▶ _ACTION ITEM_: In the entries that follow, the lines from the line containing "Before and after one commit to neruthes/jsu, a" up to and including the line containing "Update greeting_wide.html" must be copied exactly, with pictures omitted.

[Dataset items]
-- -- --
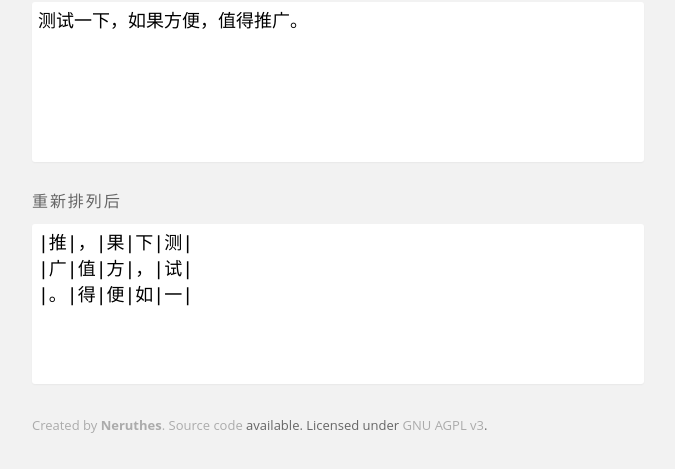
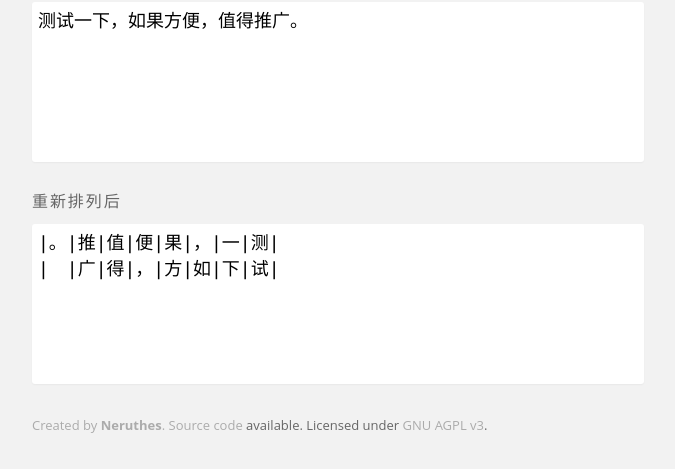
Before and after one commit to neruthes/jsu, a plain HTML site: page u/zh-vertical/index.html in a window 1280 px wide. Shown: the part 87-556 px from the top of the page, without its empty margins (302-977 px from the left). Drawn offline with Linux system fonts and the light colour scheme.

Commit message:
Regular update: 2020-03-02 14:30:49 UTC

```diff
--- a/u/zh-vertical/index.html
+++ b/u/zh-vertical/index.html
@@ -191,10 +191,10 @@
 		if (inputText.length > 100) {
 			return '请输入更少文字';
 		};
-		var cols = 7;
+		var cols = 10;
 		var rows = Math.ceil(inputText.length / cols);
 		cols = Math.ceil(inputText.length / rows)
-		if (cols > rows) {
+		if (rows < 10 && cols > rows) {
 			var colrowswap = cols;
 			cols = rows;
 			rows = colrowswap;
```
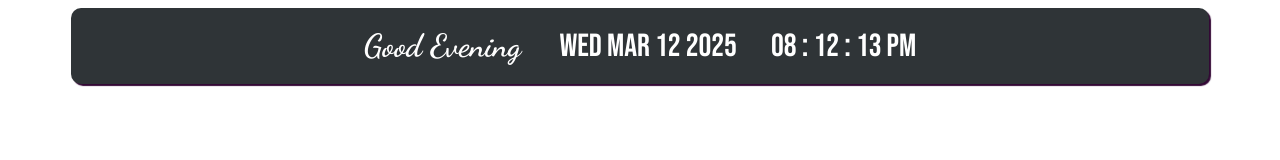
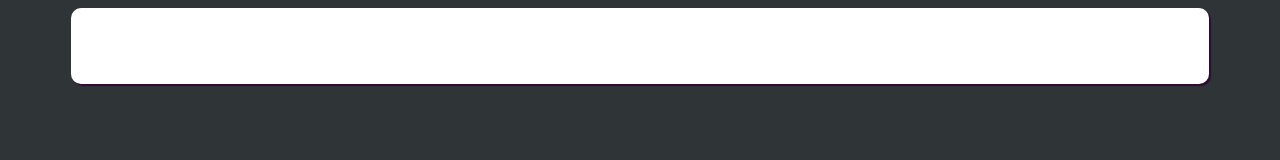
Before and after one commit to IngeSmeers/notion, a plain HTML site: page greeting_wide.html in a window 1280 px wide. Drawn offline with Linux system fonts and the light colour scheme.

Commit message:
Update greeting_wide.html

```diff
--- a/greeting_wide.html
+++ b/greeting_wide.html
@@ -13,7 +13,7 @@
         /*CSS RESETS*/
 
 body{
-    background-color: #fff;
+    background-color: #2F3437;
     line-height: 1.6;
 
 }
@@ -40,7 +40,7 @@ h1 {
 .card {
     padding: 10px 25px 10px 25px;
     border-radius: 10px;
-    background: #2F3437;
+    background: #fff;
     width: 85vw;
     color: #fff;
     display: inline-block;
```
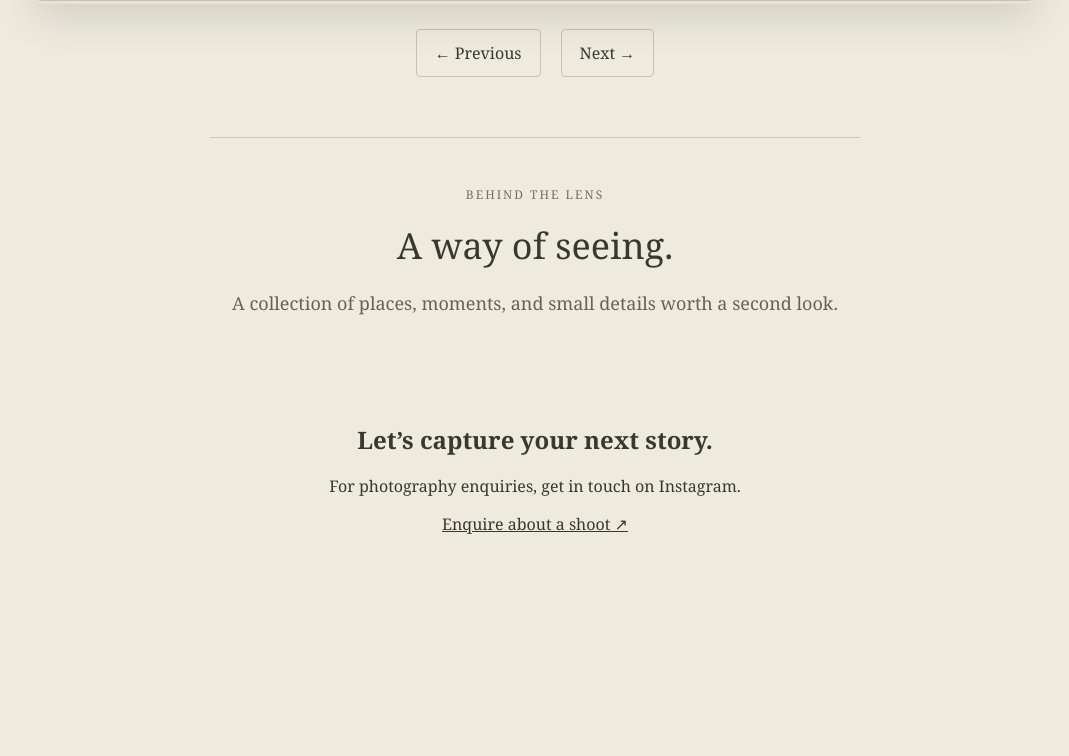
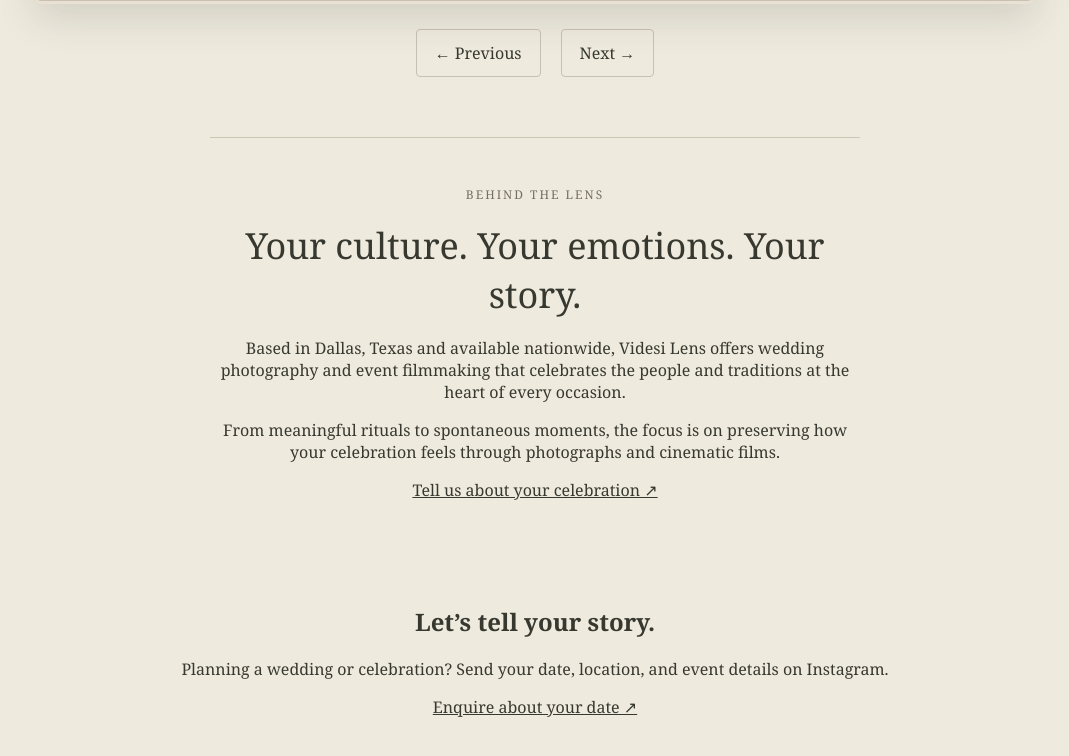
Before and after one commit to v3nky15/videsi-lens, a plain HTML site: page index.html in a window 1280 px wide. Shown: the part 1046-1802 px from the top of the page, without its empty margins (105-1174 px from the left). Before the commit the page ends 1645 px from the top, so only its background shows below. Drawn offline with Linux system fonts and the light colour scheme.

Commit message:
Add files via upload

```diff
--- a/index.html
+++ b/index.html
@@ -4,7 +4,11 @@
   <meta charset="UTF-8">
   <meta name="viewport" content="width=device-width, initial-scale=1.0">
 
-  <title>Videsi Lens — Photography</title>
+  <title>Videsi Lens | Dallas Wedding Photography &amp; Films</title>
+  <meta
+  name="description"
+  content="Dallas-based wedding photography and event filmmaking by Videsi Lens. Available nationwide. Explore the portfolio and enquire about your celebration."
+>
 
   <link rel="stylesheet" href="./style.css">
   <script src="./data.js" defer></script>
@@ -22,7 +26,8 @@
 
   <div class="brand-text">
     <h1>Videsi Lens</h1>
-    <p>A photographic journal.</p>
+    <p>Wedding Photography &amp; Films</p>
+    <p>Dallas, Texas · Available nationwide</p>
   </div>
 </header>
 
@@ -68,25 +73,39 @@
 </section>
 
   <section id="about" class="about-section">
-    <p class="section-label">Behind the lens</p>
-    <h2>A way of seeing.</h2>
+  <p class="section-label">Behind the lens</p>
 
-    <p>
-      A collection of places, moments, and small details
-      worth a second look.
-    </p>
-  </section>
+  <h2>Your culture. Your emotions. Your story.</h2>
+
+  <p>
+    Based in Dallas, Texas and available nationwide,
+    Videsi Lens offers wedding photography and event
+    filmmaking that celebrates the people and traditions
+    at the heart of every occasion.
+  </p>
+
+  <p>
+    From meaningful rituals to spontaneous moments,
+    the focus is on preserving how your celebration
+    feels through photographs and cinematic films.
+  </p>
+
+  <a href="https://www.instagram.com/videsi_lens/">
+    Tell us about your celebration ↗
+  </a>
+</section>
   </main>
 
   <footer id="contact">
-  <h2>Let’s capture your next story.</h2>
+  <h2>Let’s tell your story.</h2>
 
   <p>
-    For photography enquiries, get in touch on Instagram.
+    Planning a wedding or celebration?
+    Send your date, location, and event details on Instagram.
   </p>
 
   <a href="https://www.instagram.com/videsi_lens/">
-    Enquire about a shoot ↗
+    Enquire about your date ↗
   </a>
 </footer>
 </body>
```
-- -- --
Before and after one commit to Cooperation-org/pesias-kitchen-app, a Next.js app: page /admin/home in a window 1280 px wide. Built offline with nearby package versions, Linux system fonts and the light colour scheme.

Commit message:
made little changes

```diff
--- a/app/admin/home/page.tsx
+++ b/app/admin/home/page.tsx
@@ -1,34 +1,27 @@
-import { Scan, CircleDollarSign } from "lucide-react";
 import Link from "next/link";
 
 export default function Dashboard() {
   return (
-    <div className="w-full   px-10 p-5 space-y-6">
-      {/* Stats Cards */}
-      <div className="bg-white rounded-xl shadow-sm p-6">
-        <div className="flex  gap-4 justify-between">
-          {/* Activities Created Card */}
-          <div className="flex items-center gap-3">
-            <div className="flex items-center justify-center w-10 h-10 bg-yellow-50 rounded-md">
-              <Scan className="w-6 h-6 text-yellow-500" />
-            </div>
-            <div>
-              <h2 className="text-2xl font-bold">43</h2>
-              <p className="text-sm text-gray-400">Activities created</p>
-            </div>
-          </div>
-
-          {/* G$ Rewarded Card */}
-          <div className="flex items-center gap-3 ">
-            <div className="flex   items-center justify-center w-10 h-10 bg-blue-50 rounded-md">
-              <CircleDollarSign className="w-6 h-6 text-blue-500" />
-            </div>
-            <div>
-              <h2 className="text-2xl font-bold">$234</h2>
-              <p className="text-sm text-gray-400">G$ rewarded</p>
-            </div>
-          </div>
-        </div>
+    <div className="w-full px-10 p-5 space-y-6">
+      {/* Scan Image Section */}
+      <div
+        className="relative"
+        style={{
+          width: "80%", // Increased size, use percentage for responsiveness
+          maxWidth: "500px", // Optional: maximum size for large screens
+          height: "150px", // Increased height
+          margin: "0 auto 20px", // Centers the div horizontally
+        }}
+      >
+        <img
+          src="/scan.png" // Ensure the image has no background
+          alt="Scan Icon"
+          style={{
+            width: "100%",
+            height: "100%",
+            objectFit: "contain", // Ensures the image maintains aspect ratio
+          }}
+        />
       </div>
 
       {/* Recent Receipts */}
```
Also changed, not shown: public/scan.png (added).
-- -- --
▶ _RESPONSE TO THE EXERCISE_:
Before and after one commit to neruthes/jsu, a plain HTML site: page u/zh-vertical/index.html in a window 1280 px wide. Shown: the part 87-556 px from the top of the page, without its empty margins (302-977 px from the left). Drawn offline with Linux system fonts and the light colour scheme.

Commit message:
Regular update: 2020-03-02 14:30:49 UTC

```diff
--- a/u/zh-vertical/index.html
+++ b/u/zh-vertical/index.html
@@ -191,10 +191,10 @@
 		if (inputText.length > 100) {
 			return '请输入更少文字';
 		};
-		var cols = 7;
+		var cols = 10;
 		var rows = Math.ceil(inputText.length / cols);
 		cols = Math.ceil(inputText.length / rows)
-		if (cols > rows) {
+		if (rows < 10 && cols > rows) {
 			var colrowswap = cols;
 			cols = rows;
 			rows = colrowswap;
```
Before and after one commit to IngeSmeers/notion, a plain HTML site: page greeting_wide.html in a window 1280 px wide. Drawn offline with Linux system fonts and the light colour scheme.

Commit message:
Update greeting_wide.html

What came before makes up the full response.